INDIANAPOLIS (AP) - U.S. and Canadian Coast Guard crews kept up their battle Monday to clear pathways for vessels hauling vital raw materials on the ice-clogged Great Lakes, where a shipping logjam forced a weeklong shutdown of the nation's largest steel factory.
Traffic remained largely at a standstill after a winter that produced some of the heaviest ice on record across the five inland seas, where more than half the surface area remained solid this week. Icebreaking ships slogging across Lake Superior were still encountering ice layers 2 to 3 feet thick. In some areas, wind and wave action created walls of ice up to 14 feet high.
United States Steel Corp.'s plant in Gary, Ind., had resumed limited operations after receiving a shipment over the weekend of iron ore from a company mill near Detroit, which was sending one additional load, spokeswoman Courtney Boone said. Two ships were scheduled to arrive Tuesday with ore from mines in northern Minnesota following a two-week voyage across Lake Superior, which ordinarily would take three days.
Other companies were hoping their supplies would be adequate to avoid significant disruptions.
"Nobody's stockpile situation is very good," said Glen Nekvasil, spokesman for the Lake Carriers' Association, which represents companies that operate 57 U.S.-flagged freighters on the Great Lakes. "It's still very slow sledding."
The Gary Works mill produces steel for industries such as construction and auto manufacturing.
Production resumed at one of the mill's three furnaces after Sunday's shipment was received, Boone said. The Gary Works is capable of producing 7.5 million tons of steel per year.
U.S. Steel was able to operate off stockpiles for some time before the ice began affecting production, Boone said.

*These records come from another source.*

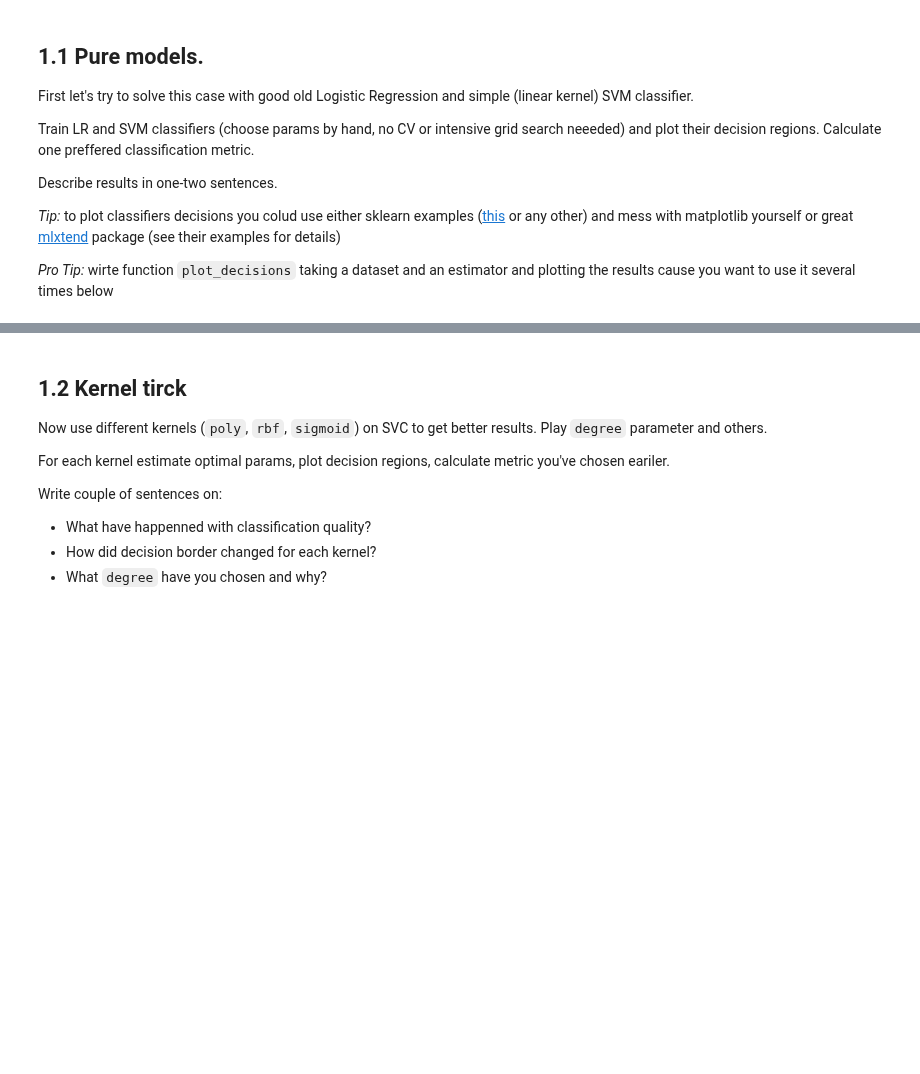
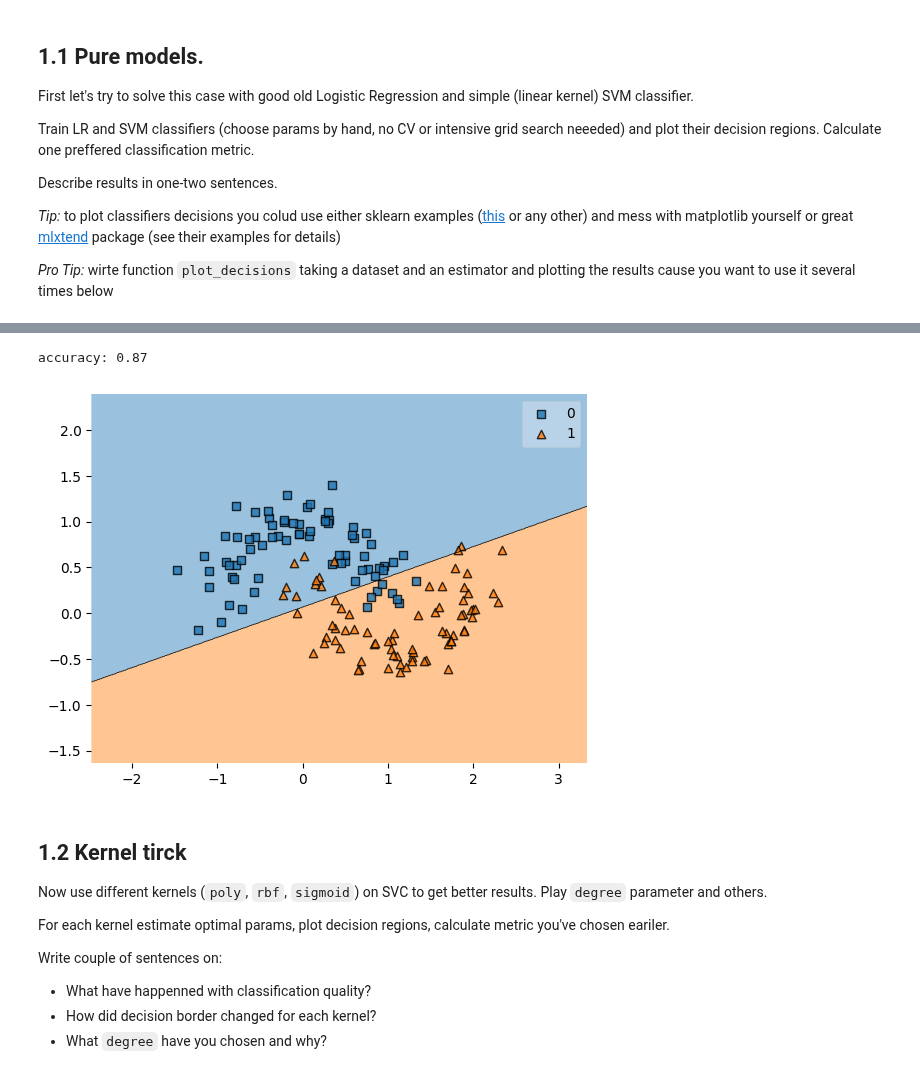
Before and after one commit to pavelkurach/msai-ml, a Jupyter notebook: lab01_ml_pipeline/Lab1_part3_SVM.ipynb, the cells around one changed output, grey strips where cells are left out. Saved outputs shown, nothing was run; the diff lists cells and outputs as text; code cells hidden in the pictures; blank space fills up the shorter version.

```diff
--- a/lab01_ml_pipeline/Lab1_part3_SVM.ipynb
+++ b/lab01_ml_pipeline/Lab1_part3_SVM.ipynb
@@ -68,5 +69,12 @@ plot_decision_regions(moons_points, moons_labels, lr)
 # %%
 svc = SVC(kernel='linear', C=1.0, random_state=42)
+svc.fit(X_train, y_train)
+
+plot_decision_regions(X_test, y_test, svc)
+print(f'accuracy: {accuracy_score(y_test, svc.predict(X_test)):.2f}')
+# %% [output]
+accuracy: 0.87
+[figure, added]
 # %% [markdown]
 ## 1.2 Kernel tirck
 
```
Also changed, not shown: parts of 11 cells of this notebook.
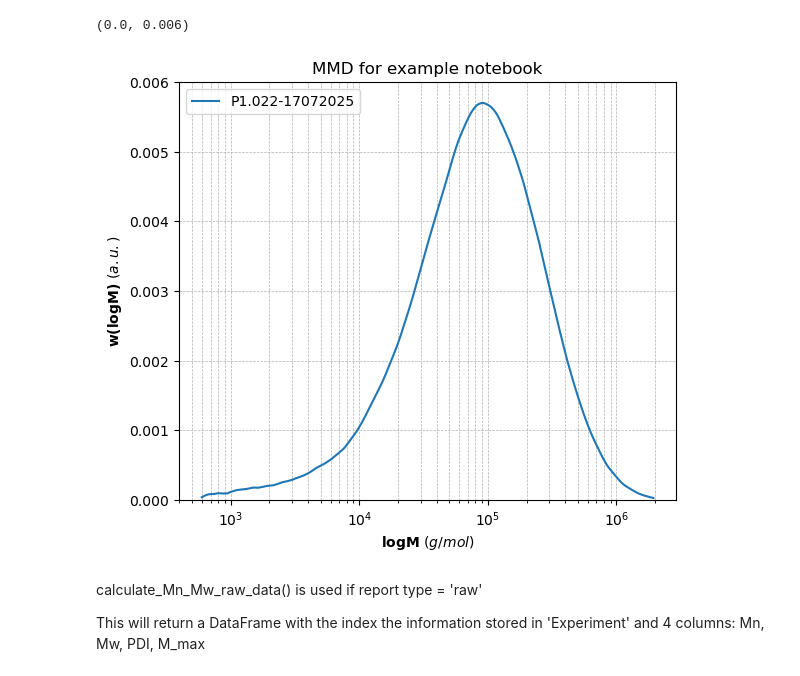
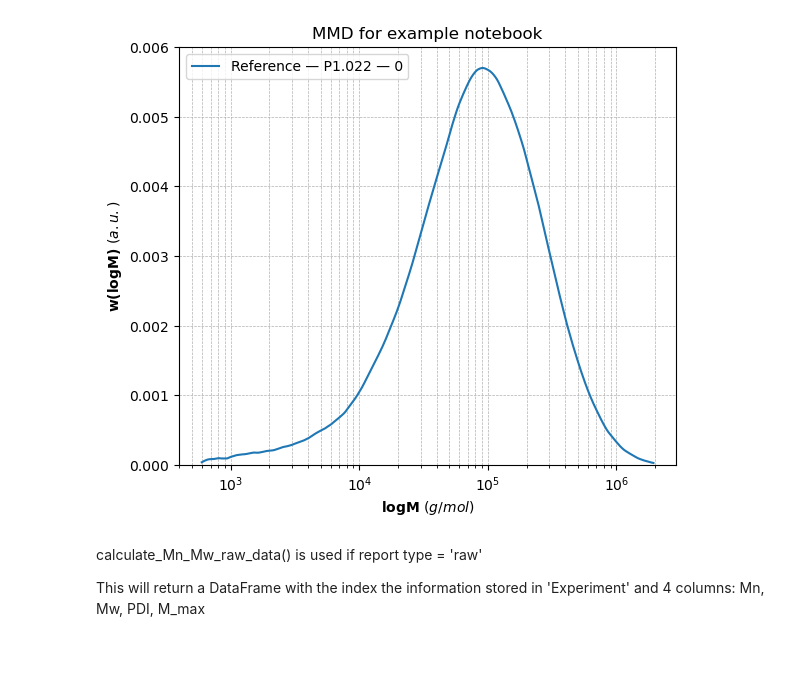
Before and after one commit to LaetitiaDlr/GPC_analysis, a Jupyter notebook: example_notebook.ipynb, the cells around one changed output. Saved outputs shown, nothing was run; the diff lists cells and outputs as text; code cells hidden in the pictures.

```diff
--- a/example_notebook.ipynb
+++ b/example_notebook.ipynb
@@ -19,7 +23,7 @@ This package require two dictionnaries :
 # Define sample information - 'Experiment' key is REQUIRED
 exemple_file = {
     'Reference': {
-        'Experiment': 'P1.022-17072025',
+        'Experiment': 'Reference',
         'Polymer used': 'P1.022',
         'Milling Time (s)': 0
     }
@@ -47,4 +53,9 @@ Now we call the class. There are 2 report type.
 gpc = GPC_dataset(
     filepath_dict= filepath,
     sample_information=exemple_file,
-    report_type='raw')
+    # palette = None, # if None, will generate a palette of colors for the plot. If needed, indicate a dictionary - Example: {'Sample1': 'red', 'Sample2': 'blue'}
+    # int_range = [14, 26], # ml, elution volume # Defaut integration range. unmute change the values if needed
+    # baseline_windows = [10,31], # ml, elution volume # Defaut baseline windows. unmute change the values if needed
+    report_type='raw',
+    # polymer = PP # defaut polymer and currently the only one
+    )
@@ -53,14 +85,12 @@ Plotting_MMD_Mw return a fig and ax. Then ax can be used to personnalize the plo
 # %%
-data_MMD = gpc.calculate_MMD_from_raw_data() # Calculate MMD from raw data
+fig, ax = gpc.plotting_MMD_Mw(scale = 'log', label1 = 'Experiment', label2 = 'Polymer used', label3 = "Milling Time (s)")
 
-fig, ax = gpc.plotting_MMD_Mw(data_MMD = data_MMD, scale = 'log')
 ax.set_title('MMD for example notebook')
 ax.set_ylim(0, 0.006)
 
-#  fig.savefig('MMD_example_notebook.svg', dpi=300)
+fig.savefig('MMD_example_notebook.svg', dpi=300)
 # %% [output]
-(0.0, 0.006)
-[figure, old version]
+[figure, new version]
 # %% [markdown]
 calculate_Mn_Mw_raw_data() is used if report type = 'raw'
 
```
Also changed, not shown: parts of 12 cells of this notebook, 3 other files.
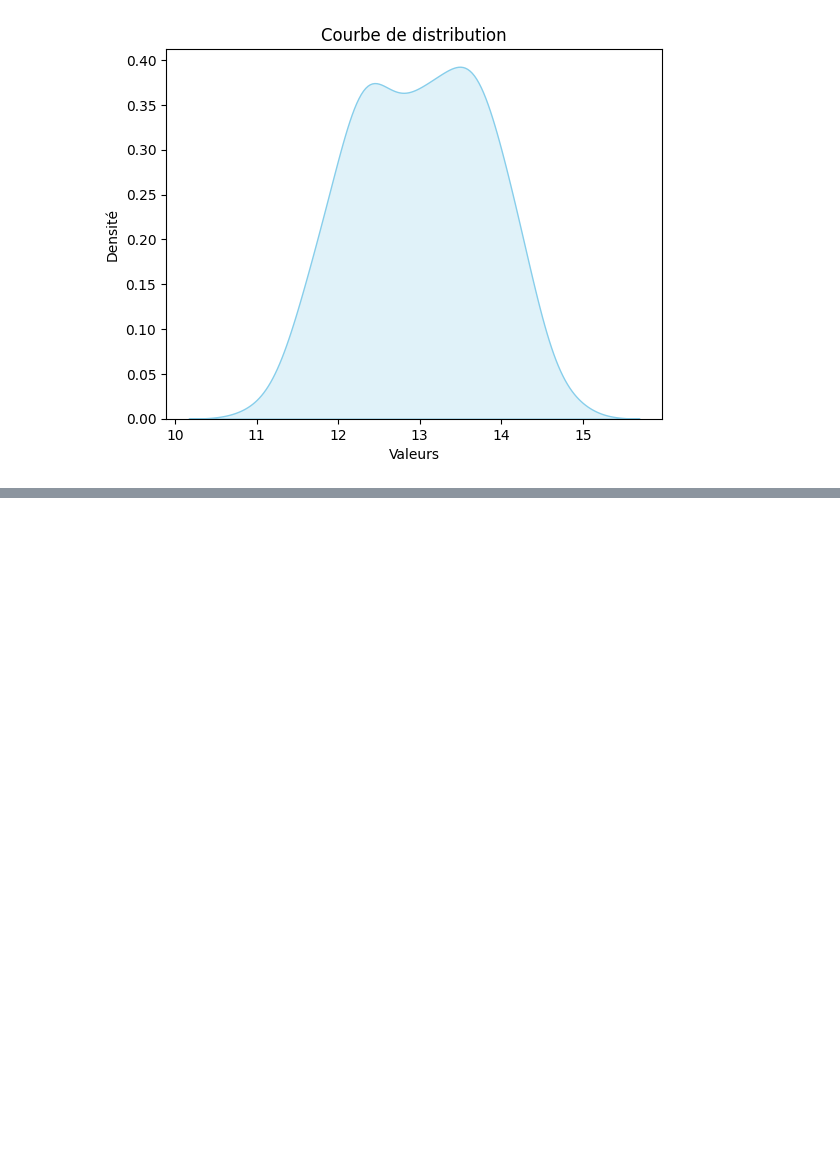
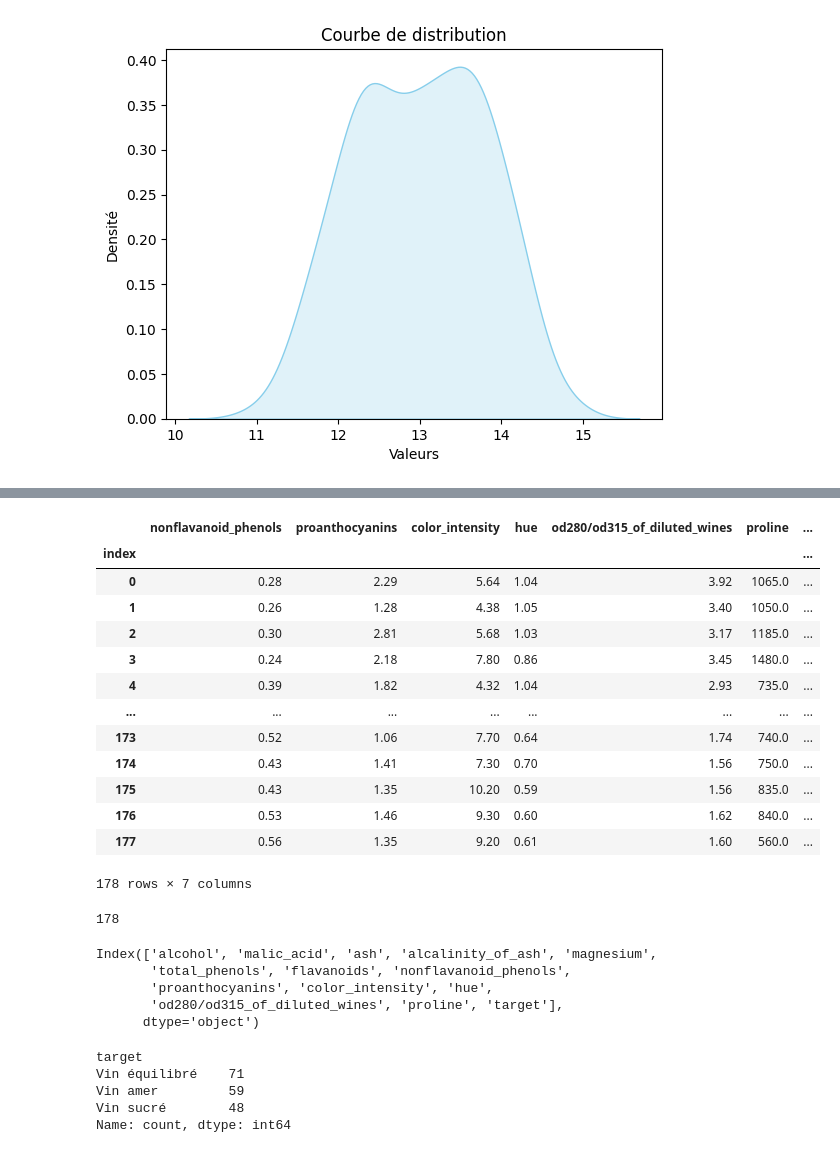
Before and after one commit to VincentLo44/Digi_projet_ML_IA, a Jupyter notebook: app_adam.ipynb, the cells around one changed output, grey strips where cells are left out. Saved outputs shown, nothing was run; the diff lists cells and outputs as text; code cells hidden in the pictures; blank space fills up the shorter version.

```diff
--- a/app_adam.ipynb
+++ b/app_adam.ipynb
@@ -37,0 +224,38 @@ plt.show()
+# %%
+df.iloc[:, :df.shape[1]//2]
+df.iloc[:, df.shape[1]//2:]
+# %% [output]
+|  | nonflavanoid_phenols | proanthocyanins | color_intensity | hue | od280/od315_of_diluted_wines | proline | ... |
+| index |  |  |  |  |  |  | ... |
+| 0 | 0.28 | 2.29 | 5.64 | 1.04 | 3.92 | 1065.0 | ... |
+| 1 | 0.26 | 1.28 | 4.38 | 1.05 | 3.40 | 1050.0 | ... |
+| 2 | 0.30 | 2.81 | 5.68 | 1.03 | 3.17 | 1185.0 | ... |
+| 3 | 0.24 | 2.18 | 7.80 | 0.86 | 3.45 | 1480.0 | ... |
+| 4 | 0.39 | 1.82 | 4.32 | 1.04 | 2.93 | 735.0 | ... |
+| ... | ... | ... | ... | ... | ... | ... | ... |
+| 173 | 0.52 | 1.06 | 7.70 | 0.64 | 1.74 | 740.0 | ... |
+| 174 | 0.43 | 1.41 | 7.30 | 0.70 | 1.56 | 750.0 | ... |
+| 175 | 0.43 | 1.35 | 10.20 | 0.59 | 1.56 | 835.0 | ... |
+| 176 | 0.53 | 1.46 | 9.30 | 0.60 | 1.62 | 840.0 | ... |
+| 177 | 0.56 | 1.35 | 9.20 | 0.61 | 1.60 | 560.0 | ... |
+178 rows × 7 columns
+# %%
+len(df)
+# %% [output]
+178
+# %%
+df.columns
+# %% [output]
+Index(['alcohol', 'malic_acid', 'ash', 'alcalinity_of_ash', 'magnesium',
+       'total_phenols', 'flavanoids', 'nonflavanoid_phenols',
+       'proanthocyanins', 'color_intensity', 'hue',
+       'od280/od315_of_diluted_wines', 'proline', 'target'],
+      dtype='object')
+# %%
+df["target"].value_counts()
+# %% [output]
+target
+Vin équilibré    71
+Vin amer         59
+Vin sucré        48
+Name: count, dtype: int64
```
Also changed, not shown: parts of 32 cells of this notebook, 1 other file.
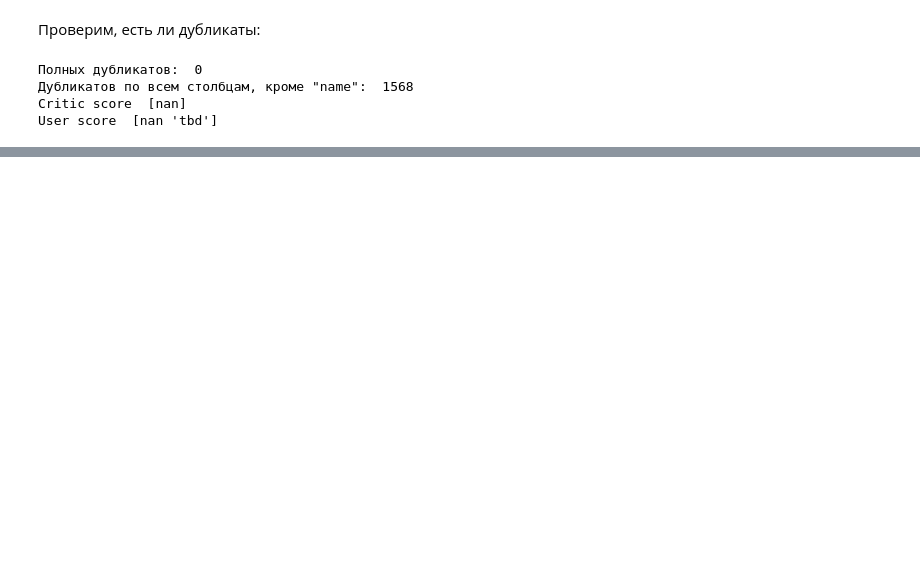
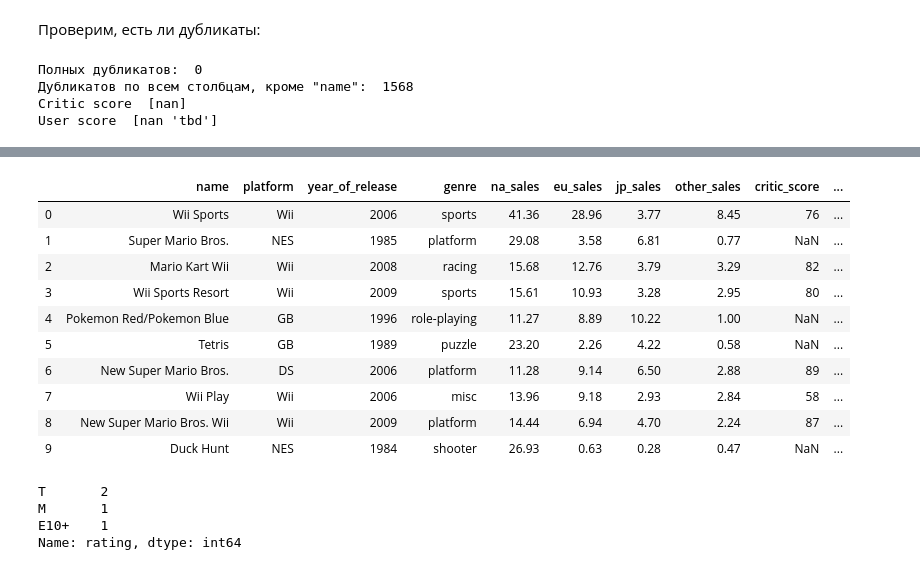
Before and after one commit to omirosh/yandex_practicum, a Jupyter notebook: games/miroshnichenko_intermediate_project.ipynb, the cells around one changed output, grey strips where cells are left out. Drawn from its saved outputs; the diff is of its cells as text; code cells hidden in the pictures; blank space fills up the shorter version.

```diff
--- a/games/miroshnichenko_intermediate_project.ipynb
+++ b/games/miroshnichenko_intermediate_project.ipynb
@@ -241,0 +282,25 @@ memory usage: 1.4+ MB
+# %%
+def total_sales(row):
+    return row['na_sales'] +row['eu_sales'] + row['jp_sales'] + row['other_sales']
+
+games['total_sales'] = games.apply(total_sales, axis=1)
+games.head(10)
+# %% [output]
+|  | name | platform | year_of_release | genre | na_sales | eu_sales | jp_sales | other_sales | critic_score | ... |
+| 0 | Wii Sports | Wii | 2006 | sports | 41.36 | 28.96 | 3.77 | 8.45 | 76 | ... |
+| 1 | Super Mario Bros. | NES | 1985 | platform | 29.08 | 3.58 | 6.81 | 0.77 | NaN | ... |
+| 2 | Mario Kart Wii | Wii | 2008 | racing | 15.68 | 12.76 | 3.79 | 3.29 | 82 | ... |
+| 3 | Wii Sports Resort | Wii | 2009 | sports | 15.61 | 10.93 | 3.28 | 2.95 | 80 | ... |
+| 4 | Pokemon Red/Pokemon Blue | GB | 1996 | role-playing | 11.27 | 8.89 | 10.22 | 1.00 | NaN | ... |
+| 5 | Tetris | GB | 1989 | puzzle | 23.20 | 2.26 | 4.22 | 0.58 | NaN | ... |
+| 6 | New Super Mario Bros. | DS | 2006 | platform | 11.28 | 9.14 | 6.50 | 2.88 | 89 | ... |
+| 7 | Wii Play | Wii | 2006 | misc | 13.96 | 9.18 | 2.93 | 2.84 | 58 | ... |
+| 8 | New Super Mario Bros. Wii | Wii | 2009 | platform | 14.44 | 6.94 | 4.70 | 2.24 | 87 | ... |
+| 9 | Duck Hunt | NES | 1984 | shooter | 26.93 | 0.63 | 0.28 | 0.47 | NaN | ... |
+# %%
+games.query('year_of_release < 1994')['rating'].value_counts()
+# %% [output]
+T       2
+M       1
+E10+    1
+Name: rating, dtype: int64
```
Also changed, not shown: parts of 24 cells of this notebook.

The shipping season officially began two weeks ago with the opening of navigational locks on the St. Marys River connecting Lakes Superior and Huron, a bottleneck for vessels hauling iron ore and coal to manufacturers and electric power plants. But just one convoy of vessels - two Coast Guard icebreakers and the two ships hauling iron ore - have traversed the lake thus far.